Giridhara Babu, a senior epidemiologist and member of the Karnataka state expert committee, told Business Today, “Given that India has accepted the UK’s evidence in approving the Covishield vaccine, the committee should also [reconsider] the interval between doses.”
In an effort to not stress the supply of vaccines, the UK government has been administering the two doses of the Oxford-AstraZeneca vaccine three months apart – even before the current study came out.

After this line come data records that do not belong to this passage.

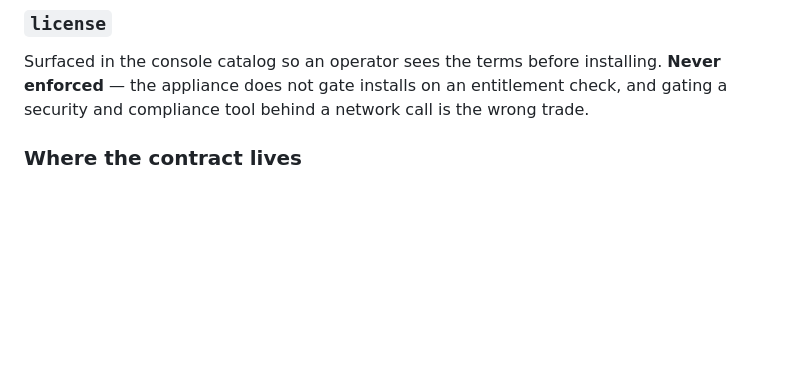
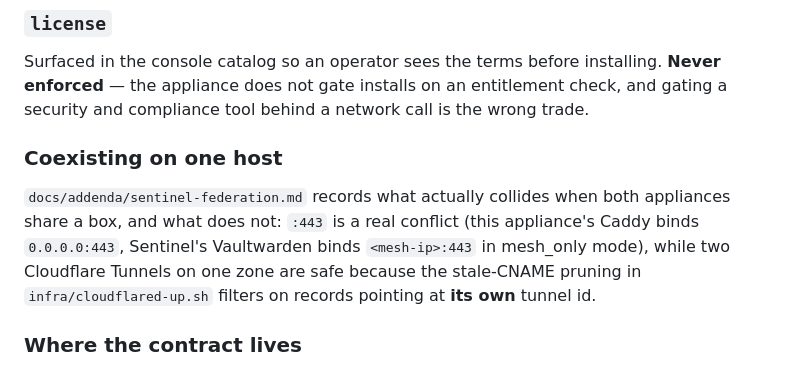
Before and after one commit to KisaesDevLab/Vibe-Appliance, a Markdown page: docs/MANIFEST_SCHEMA.md, the part around the change. GitHub-like rendering; blank space fills up the shorter version.

```diff
--- a/docs/MANIFEST_SCHEMA.md
+++ b/docs/MANIFEST_SCHEMA.md
@@ -275,6 +275,15 @@ Surfaced in the console catalog so an operator sees the terms before installing.
 **Never enforced** — the appliance does not gate installs on an entitlement
 check, and gating a security and compliance tool behind a network call is the
 wrong trade.
+
+### Coexisting on one host
+
+`docs/addenda/sentinel-federation.md` records what actually collides when both
+appliances share a box, and what does not: `:443` is a real conflict (this
+appliance's Caddy binds `0.0.0.0:443`, Sentinel's Vaultwarden binds
+`<mesh-ip>:443` in mesh_only mode), while two Cloudflare Tunnels on one zone are
+safe because the stale-CNAME pruning in `infra/cloudflared-up.sh` filters on
+records pointing at **its own** tunnel id.
 
 ### Where the contract lives
 
```
Also changed, not shown: docs/DEPLOYMENT_CHECKLIST.md (+7 -0 lines), docs/addenda/sentinel-federation.md (added, +144 -0 lines).
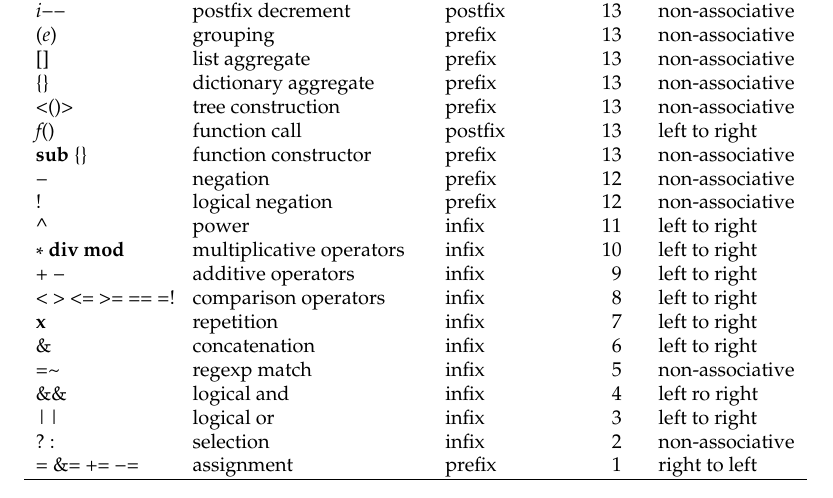
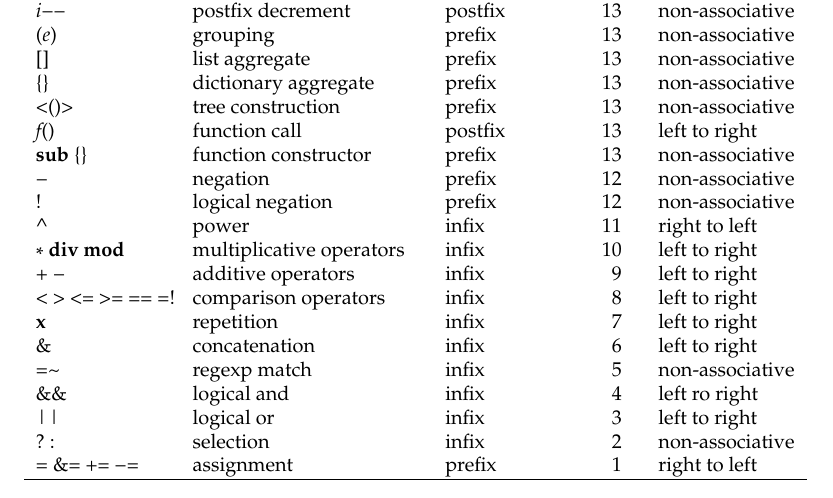
Before and after one commit to afborchert/astl, a LaTeX thesis (refman/main.tex, which reads refman/expr.tex): part of page 18 of 61, cut so that both start at the same text. Compiled offline with pdfLaTeX; a missing font is replaced by an installed copy or a similar font.

Commit message:
right-to-left associativity of power operator fixed in refman; thumbpdf is nowadays obsolete

```diff
--- a/refman/expr.tex
+++ b/refman/expr.tex
@@ -33,7 +33,7 @@ associativity:\index{operator table}\index{priority}\index{associativity}
    \lstinline!sub {}! & function constructor & prefix & 13 & non-associative \\
    \lstinline!-! & negation & prefix & 12 & non-associative \\
    \lstinline+!+ & logical negation & prefix & 12 & non-associative \\
-   \lstinline!^! & power & infix & 11 & left to right \\
+   \lstinline!^! & power & infix & 11 & right to left \\
    \lstinline!* div mod!
       & multiplicative operators & infix & 10 & left to right \\
    \lstinline!+ -! & additive operators & infix & 9 & left to right \\
```
Also changed, not shown: refman/Makefile, refman/astl-refman.pdf.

Munir Pirmohamed, chair of a British advisory group on COVID-19 vaccines, had raised doubts about the data AstraZeneca had submitted about its most effective dosage. The company had published data that showed a half-dose followed by a full dose had a 90% success rate while two full shots were only 62% effective. To that, Pirmohamed had said that a 90% efficacy rate did not hold up under analysis. He suggested that a longer gap might be the reason behind the higher efficacy.
Anyway, Dr Lancelot Pinto, a consultant pulmonologist at the P.D. Hinduja Hospital, Mumbai, told India Today on February 11 that increasing the interdose gap could allow the government to distribute a greater quantity of the first dose. “It would be better than waiting for everyone to receive two doses before rolling out the next phase,” he said.
However, Sanjay Mishra, a staff scientist at the Vanderbilt University Medical Center, Tennessee, has said that delaying the second dose could run the risk of vaccine-makers not being able to replenish the supply of the second doses in time.
The AstraZeneca, Moderna and Pfizer vaccine candidates all require two doses – the first to induce an immune response and the second to boost it. Bharat Biotech’s Covaxin vaccine candidate is currently undergoing phase 3 trials at various sites around India. “Since there is no data” about the gap between doses “available for Covaxin yet, the duration of its doses should remain unchanged,” Giridhar Babu added.
Note: This article’s headline was changed at 8:10 pm on March 10, 2021, to note that the vaccine in question is Covishield, not Covaxin.